Director Zhang Wei has a rather unusual profile in the Chinese film industry, as he hails from the business world and only studied directing after achieving economic independence. He has previously stated that purpose of his work as a filmmaker is to put his finger on the scourge of the problems facing contemporary Chinese society. His films are all based on news stories: Beijing Dream
(2010) portrays African migrants in China, Factory Boss
(2014) shows the power of multinationals while Destiny
(FEFF 2016) depicts the discrimination suffered by disabled people. His new film The Rib
also deals with two topics that are still taboo in China: the change of sexual identity and religious faith. The film – based on the case of a young transgender who grew up in Zhejiang within a Christian community – had to get past not only the film censors but also religious censorship, having to cut around forty minutes before approval.
At the heart of the film is the relationship between Huanyu, thirty two years spent in the wrong body, and his father Jianguo, a widower, a devout member of a Christian community.
Jianguo is not mentally equipped to handle the situation when the hospital assigned to do Huanyu’s sex change operation – permitted by law – requires the permission of family members, despite the patient being an adult.
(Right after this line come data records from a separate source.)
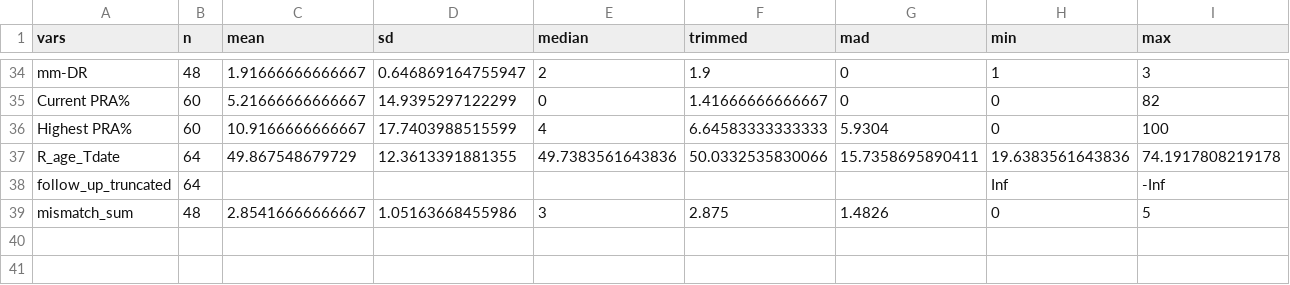
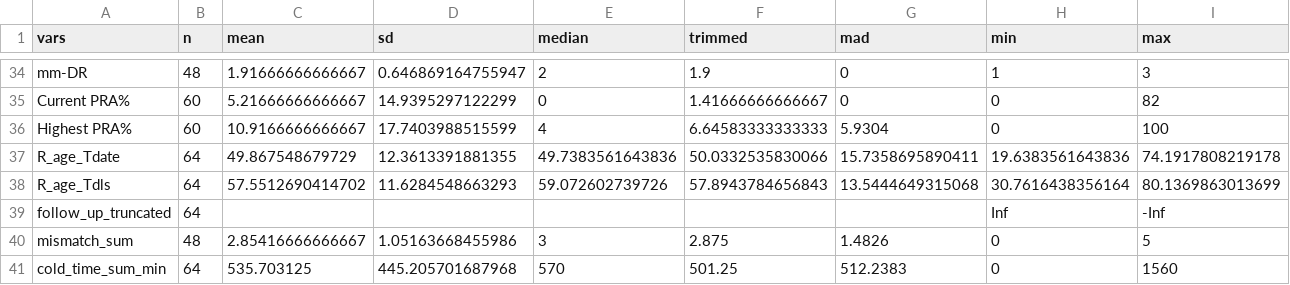
Before and after one commit to mms1410/LDA_NTX-IGA, a CSV file: assets/summary_iga_all(psych).csv (was assets/summary_iga_all.csv), drawn as a sheet; only a part is shown, gaps mark what is left out; rows hold the shown columns only; the diff names each change by its address in the sheet, - before the commit and + after, or states it on an @@ line.

```diff
--- a/assets/summary_iga_all.csv
+++ b/assets/summary_iga_all(psych).csv
+row 38: R_age_Tdls | 64 | 57.5512690414702 | 11.6284548663293 | 59.072602739726 | 57.8943784656843 | 13.5444649315068 | 30.7616438356164 | 80.1369863013699
+row 41: cold_time_sum_min | 64 | 535.703125 | 445.205701687968 | 570 | 501.25 | 512.2383 | 0 | 1560
```
Also changed, not shown: assets/summary_iga_neg(psych).csv, assets/summary_iga_pos(psych).csv, 27 other files.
Faced with Huanyu’s unexpected revelation, Jianguo is completely lost, he lacks the ability to even differentiate between transgender, homosexual, sick or sinful. The church to which they both belong is just as incapable of accepting diversity – the pastor of the community sees no contradiction in preaching respect between individuals during religious service and at the same time physically chasing Huanyu out of the chapel. The only people who accept and see Huanyu for the woman he is are other transsexuals – not even the old schoolmate he shares an apartment with, while wanting to defend Huanyu from prejudice and gossip, can treat him like a woman. The small community of transsexuals which Huanyu now sees as family has to face constant hostility and humiliation, even in professional environments. The religious community’s inflexibility – as well as society’s – and cultural prejudices lead to tragedy, which, from a narrative perspective works as a Deus ex-machina
to the plot, because it forces Jianguo look within his soul to find the strength to accept his son and help him. If on the one hand, the physical change that Huanyu craves for his body is enormous, perhaps even greater is the mental change his father undergoes.
Various writers contributed to the screenplay for the film – including an American transgender one – and hits the right balance between sensitivity to the issue and the unfamiliarity of the topic among the Chinese viewing public. The title of the film is an obvious biblical reference, and the script aims not only to tell a painful story, but also to educate the audience on a little-known subject. On a stylistic level, the difficulty of Huanyu’s life is represented by the use of monochrome photography, with the only exception in a crucial scene in which the red dress worn by Huanyu symbolises his desire to live his life to the full. The Rib
is a film that may seem hackneyed to Western audiences, but it is an act of courage – a necessary one – in a culture like China.